──────── Provided records ────────

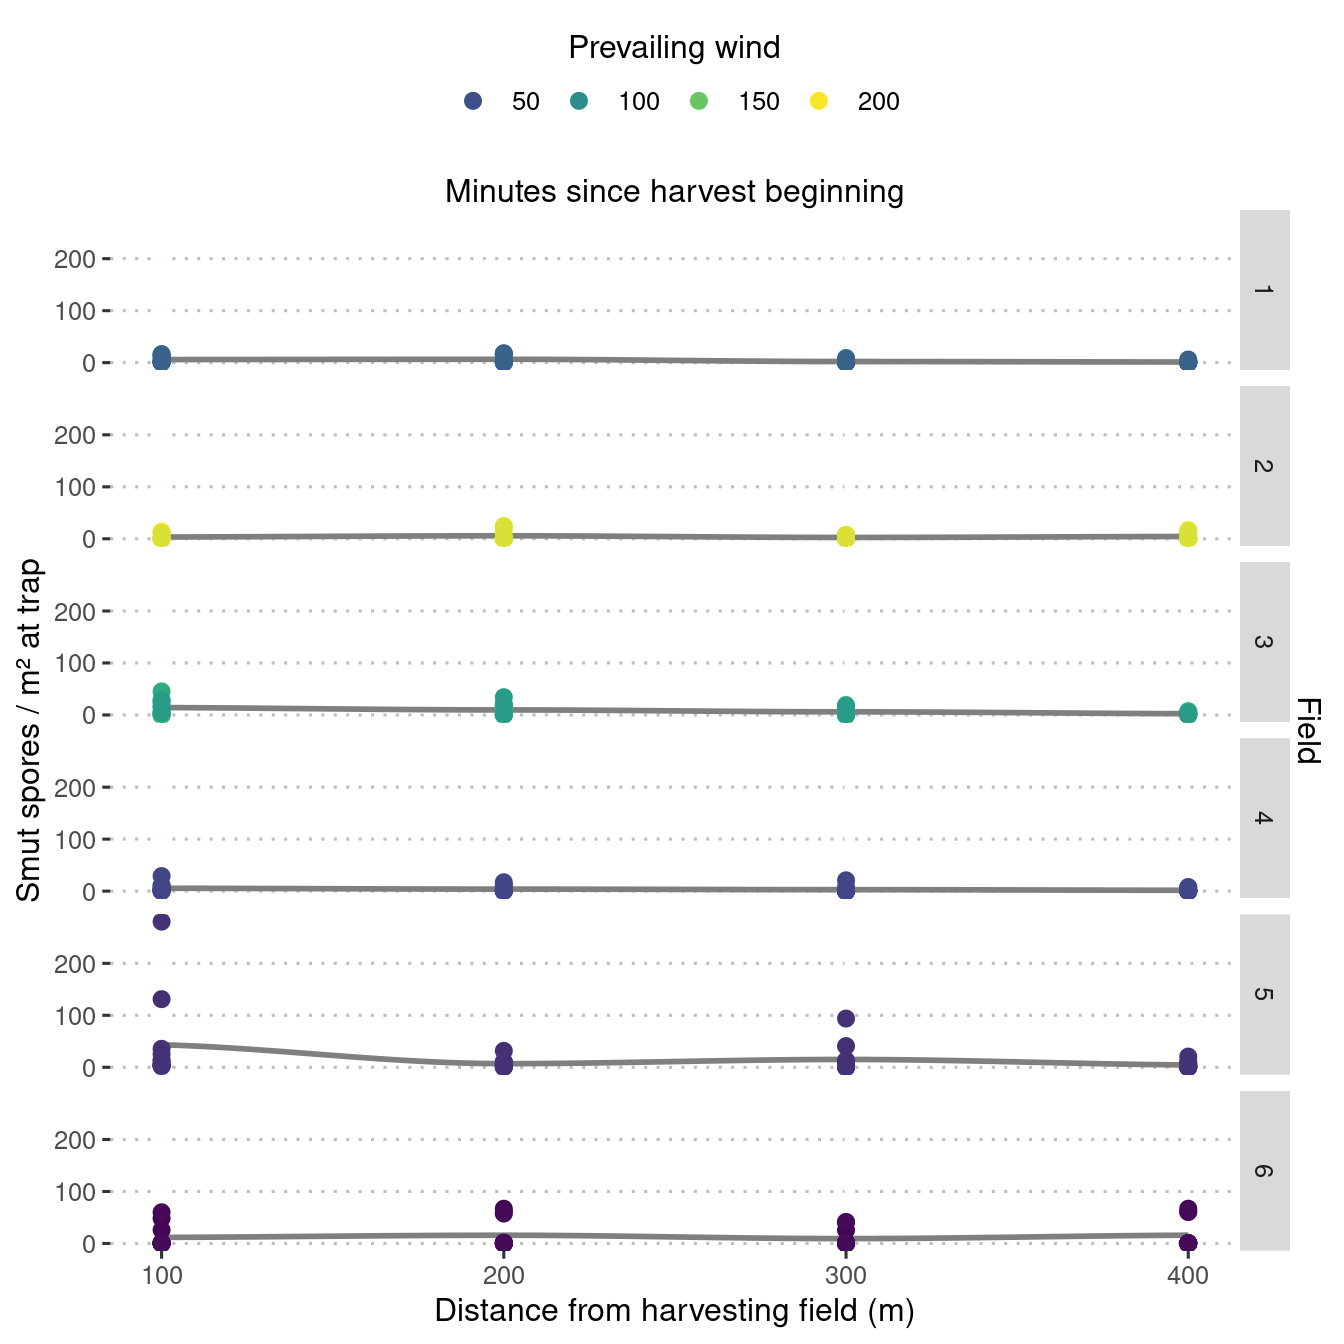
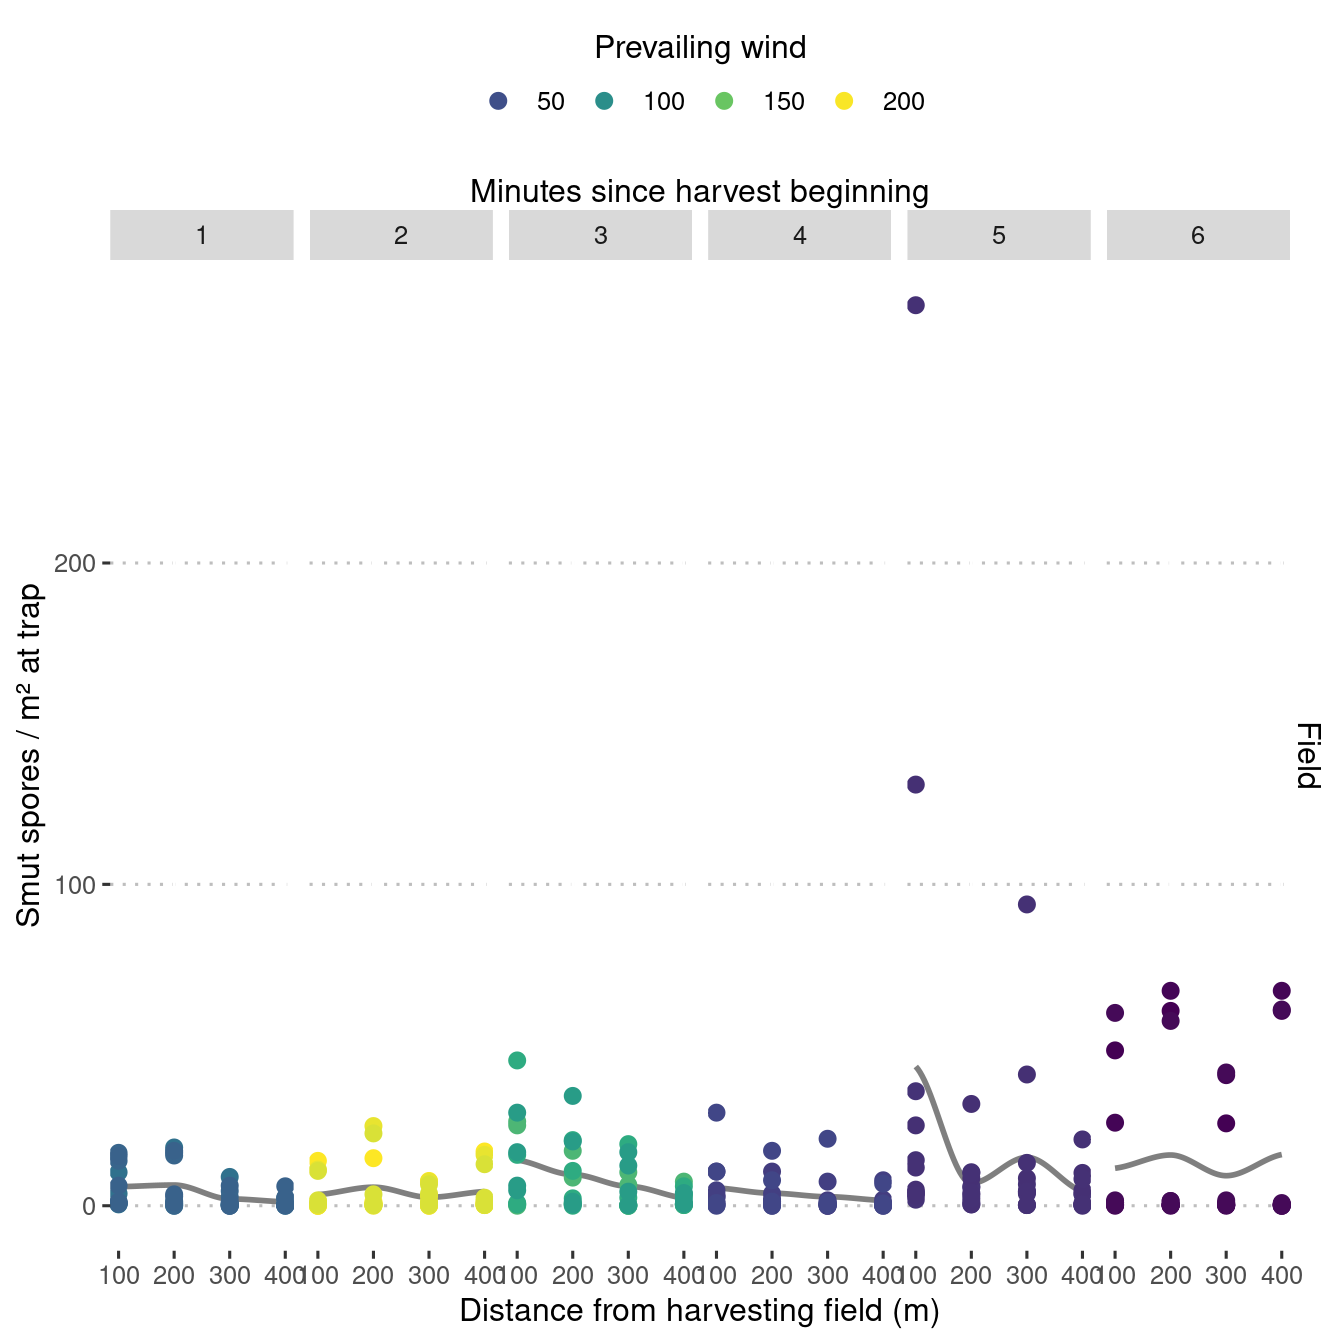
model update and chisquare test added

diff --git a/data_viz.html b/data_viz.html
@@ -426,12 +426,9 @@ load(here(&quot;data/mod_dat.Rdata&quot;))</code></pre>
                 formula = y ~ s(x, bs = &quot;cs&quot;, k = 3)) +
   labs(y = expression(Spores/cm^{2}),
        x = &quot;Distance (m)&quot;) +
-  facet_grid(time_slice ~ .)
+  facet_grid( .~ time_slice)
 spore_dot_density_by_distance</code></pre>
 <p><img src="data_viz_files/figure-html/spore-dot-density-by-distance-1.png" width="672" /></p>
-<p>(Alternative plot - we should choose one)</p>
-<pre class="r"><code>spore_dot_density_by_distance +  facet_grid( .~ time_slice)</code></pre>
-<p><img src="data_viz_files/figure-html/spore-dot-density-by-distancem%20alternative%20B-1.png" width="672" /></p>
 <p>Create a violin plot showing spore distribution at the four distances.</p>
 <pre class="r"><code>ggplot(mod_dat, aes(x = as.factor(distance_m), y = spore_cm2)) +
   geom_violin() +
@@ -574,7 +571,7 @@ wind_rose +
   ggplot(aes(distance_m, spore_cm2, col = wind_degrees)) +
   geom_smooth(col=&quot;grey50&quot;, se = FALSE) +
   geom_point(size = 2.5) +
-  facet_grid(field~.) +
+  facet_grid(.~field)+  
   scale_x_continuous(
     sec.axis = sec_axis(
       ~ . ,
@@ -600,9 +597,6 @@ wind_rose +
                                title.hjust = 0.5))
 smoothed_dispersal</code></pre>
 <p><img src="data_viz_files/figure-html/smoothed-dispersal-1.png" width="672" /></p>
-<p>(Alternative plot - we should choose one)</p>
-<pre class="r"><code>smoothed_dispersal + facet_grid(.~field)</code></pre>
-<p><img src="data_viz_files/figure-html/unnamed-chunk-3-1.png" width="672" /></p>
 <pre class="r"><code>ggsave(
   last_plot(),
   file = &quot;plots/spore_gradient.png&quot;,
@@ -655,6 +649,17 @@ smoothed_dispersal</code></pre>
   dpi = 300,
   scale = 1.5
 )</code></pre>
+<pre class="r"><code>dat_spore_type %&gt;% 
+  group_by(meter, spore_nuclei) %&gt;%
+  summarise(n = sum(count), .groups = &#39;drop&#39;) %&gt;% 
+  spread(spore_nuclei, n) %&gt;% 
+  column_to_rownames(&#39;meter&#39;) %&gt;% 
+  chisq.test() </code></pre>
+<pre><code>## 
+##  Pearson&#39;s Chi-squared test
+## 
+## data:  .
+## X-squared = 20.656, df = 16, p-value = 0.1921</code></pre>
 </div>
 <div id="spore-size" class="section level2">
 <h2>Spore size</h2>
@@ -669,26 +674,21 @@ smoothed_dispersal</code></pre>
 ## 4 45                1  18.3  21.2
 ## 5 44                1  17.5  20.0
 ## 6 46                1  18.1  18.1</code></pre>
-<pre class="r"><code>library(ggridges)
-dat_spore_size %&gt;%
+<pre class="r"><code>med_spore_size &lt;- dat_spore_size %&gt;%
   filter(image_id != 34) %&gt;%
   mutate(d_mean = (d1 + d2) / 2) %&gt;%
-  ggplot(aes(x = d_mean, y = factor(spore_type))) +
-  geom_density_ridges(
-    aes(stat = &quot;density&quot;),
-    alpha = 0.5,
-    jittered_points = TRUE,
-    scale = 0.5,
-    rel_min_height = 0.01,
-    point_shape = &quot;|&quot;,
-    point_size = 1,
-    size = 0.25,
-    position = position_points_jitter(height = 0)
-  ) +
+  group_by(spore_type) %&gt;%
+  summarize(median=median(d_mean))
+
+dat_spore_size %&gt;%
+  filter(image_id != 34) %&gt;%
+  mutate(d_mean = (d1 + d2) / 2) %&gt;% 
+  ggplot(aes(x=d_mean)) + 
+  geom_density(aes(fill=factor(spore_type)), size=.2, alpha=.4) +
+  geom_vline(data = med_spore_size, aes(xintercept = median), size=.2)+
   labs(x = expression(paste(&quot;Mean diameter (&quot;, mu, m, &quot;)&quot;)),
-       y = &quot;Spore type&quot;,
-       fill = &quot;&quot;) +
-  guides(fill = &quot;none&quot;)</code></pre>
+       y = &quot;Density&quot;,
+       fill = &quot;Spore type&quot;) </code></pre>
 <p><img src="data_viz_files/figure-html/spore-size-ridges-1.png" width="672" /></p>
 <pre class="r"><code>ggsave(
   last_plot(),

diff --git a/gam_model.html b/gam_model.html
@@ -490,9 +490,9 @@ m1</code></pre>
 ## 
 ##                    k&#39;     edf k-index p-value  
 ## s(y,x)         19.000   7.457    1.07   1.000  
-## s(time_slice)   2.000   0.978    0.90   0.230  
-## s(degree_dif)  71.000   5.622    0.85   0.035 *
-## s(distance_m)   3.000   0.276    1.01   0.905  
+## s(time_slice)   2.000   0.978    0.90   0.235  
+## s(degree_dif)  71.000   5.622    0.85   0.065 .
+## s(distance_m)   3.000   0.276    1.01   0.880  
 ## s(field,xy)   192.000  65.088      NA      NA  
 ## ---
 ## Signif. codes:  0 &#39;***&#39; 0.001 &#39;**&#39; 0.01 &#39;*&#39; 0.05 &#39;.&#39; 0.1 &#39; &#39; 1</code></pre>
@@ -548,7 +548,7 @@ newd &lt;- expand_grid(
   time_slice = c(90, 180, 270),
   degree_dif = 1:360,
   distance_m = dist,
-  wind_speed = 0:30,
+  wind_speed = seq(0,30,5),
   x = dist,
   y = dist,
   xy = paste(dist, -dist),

────────

# [Activity]
Write the records above out again exactly, but not the pictures.

# [Result of the exercise]
model update and chisquare test added

diff --git a/data_viz.html b/data_viz.html
@@ -426,12 +426,9 @@ load(here(&quot;data/mod_dat.Rdata&quot;))</code></pre>
                 formula = y ~ s(x, bs = &quot;cs&quot;, k = 3)) +
   labs(y = expression(Spores/cm^{2}),
        x = &quot;Distance (m)&quot;) +
-  facet_grid(time_slice ~ .)
+  facet_grid( .~ time_slice)
 spore_dot_density_by_distance</code></pre>
 <p><img src="data_viz_files/figure-html/spore-dot-density-by-distance-1.png" width="672" /></p>
-<p>(Alternative plot - we should choose one)</p>
-<pre class="r"><code>spore_dot_density_by_distance +  facet_grid( .~ time_slice)</code></pre>
-<p><img src="data_viz_files/figure-html/spore-dot-density-by-distancem%20alternative%20B-1.png" width="672" /></p>
 <p>Create a violin plot showing spore distribution at the four distances.</p>
 <pre class="r"><code>ggplot(mod_dat, aes(x = as.factor(distance_m), y = spore_cm2)) +
   geom_violin() +
@@ -574,7 +571,7 @@ wind_rose +
   ggplot(aes(distance_m, spore_cm2, col = wind_degrees)) +
   geom_smooth(col=&quot;grey50&quot;, se = FALSE) +
   geom_point(size = 2.5) +
-  facet_grid(field~.) +
+  facet_grid(.~field)+  
   scale_x_continuous(
     sec.axis = sec_axis(
       ~ . ,
@@ -600,9 +597,6 @@ wind_rose +
                                title.hjust = 0.5))
 smoothed_dispersal</code></pre>
 <p><img src="data_viz_files/figure-html/smoothed-dispersal-1.png" width="672" /></p>
-<p>(Alternative plot - we should choose one)</p>
-<pre class="r"><code>smoothed_dispersal + facet_grid(.~field)</code></pre>
-<p><img src="data_viz_files/figure-html/unnamed-chunk-3-1.png" width="672" /></p>
 <pre class="r"><code>ggsave(
   last_plot(),
   file = &quot;plots/spore_gradient.png&quot;,
@@ -655,6 +649,17 @@ smoothed_dispersal</code></pre>
   dpi = 300,
   scale = 1.5
 )</code></pre>
+<pre class="r"><code>dat_spore_type %&gt;% 
+  group_by(meter, spore_nuclei) %&gt;%
+  summarise(n = sum(count), .groups = &#39;drop&#39;) %&gt;% 
+  spread(spore_nuclei, n) %&gt;% 
+  column_to_rownames(&#39;meter&#39;) %&gt;% 
+  chisq.test() </code></pre>
+<pre><code>## 
+##  Pearson&#39;s Chi-squared test
+## 
+## data:  .
+## X-squared = 20.656, df = 16, p-value = 0.1921</code></pre>
 </div>
 <div id="spore-size" class="section level2">
 <h2>Spore size</h2>
@@ -669,26 +674,21 @@ smoothed_dispersal</code></pre>
 ## 4 45                1  18.3  21.2
 ## 5 44                1  17.5  20.0
 ## 6 46                1  18.1  18.1</code></pre>
-<pre class="r"><code>library(ggridges)
-dat_spore_size %&gt;%
+<pre class="r"><code>med_spore_size &lt;- dat_spore_size %&gt;%
   filter(image_id != 34) %&gt;%
   mutate(d_mean = (d1 + d2) / 2) %&gt;%
-  ggplot(aes(x = d_mean, y = factor(spore_type))) +
-  geom_density_ridges(
-    aes(stat = &quot;density&quot;),
-    alpha = 0.5,
-    jittered_points = TRUE,
-    scale = 0.5,
-    rel_min_height = 0.01,
-    point_shape = &quot;|&quot;,
-    point_size = 1,
-    size = 0.25,
-    position = position_points_jitter(height = 0)
-  ) +
+  group_by(spore_type) %&gt;%
+  summarize(median=median(d_mean))
+
+dat_spore_size %&gt;%
+  filter(image_id != 34) %&gt;%
+  mutate(d_mean = (d1 + d2) / 2) %&gt;% 
+  ggplot(aes(x=d_mean)) + 
+  geom_density(aes(fill=factor(spore_type)), size=.2, alpha=.4) +
+  geom_vline(data = med_spore_size, aes(xintercept = median), size=.2)+
   labs(x = expression(paste(&quot;Mean diameter (&quot;, mu, m, &quot;)&quot;)),
-       y = &quot;Spore type&quot;,
-       fill = &quot;&quot;) +
-  guides(fill = &quot;none&quot;)</code></pre>
+       y = &quot;Density&quot;,
+       fill = &quot;Spore type&quot;) </code></pre>
 <p><img src="data_viz_files/figure-html/spore-size-ridges-1.png" width="672" /></p>
 <pre class="r"><code>ggsave(
   last_plot(),

diff --git a/gam_model.html b/gam_model.html
@@ -490,9 +490,9 @@ m1</code></pre>
 ## 
 ##                    k&#39;     edf k-index p-value  
 ## s(y,x)         19.000   7.457    1.07   1.000  
-## s(time_slice)   2.000   0.978    0.90   0.230  
-## s(degree_dif)  71.000   5.622    0.85   0.035 *
-## s(distance_m)   3.000   0.276    1.01   0.905  
+## s(time_slice)   2.000   0.978    0.90   0.235  
+## s(degree_dif)  71.000   5.622    0.85   0.065 .
+## s(distance_m)   3.000   0.276    1.01   0.880  
 ## s(field,xy)   192.000  65.088      NA      NA  
 ## ---
 ## Signif. codes:  0 &#39;***&#39; 0.001 &#39;**&#39; 0.01 &#39;*&#39; 0.05 &#39;.&#39; 0.1 &#39; &#39; 1</code></pre>
@@ -548,7 +548,7 @@ newd &lt;- expand_grid(
   time_slice = c(90, 180, 270),
   degree_dif = 1:360,
   distance_m = dist,
-  wind_speed = 0:30,
+  wind_speed = seq(0,30,5),
   x = dist,
   y = dist,
   xy = paste(dist, -dist),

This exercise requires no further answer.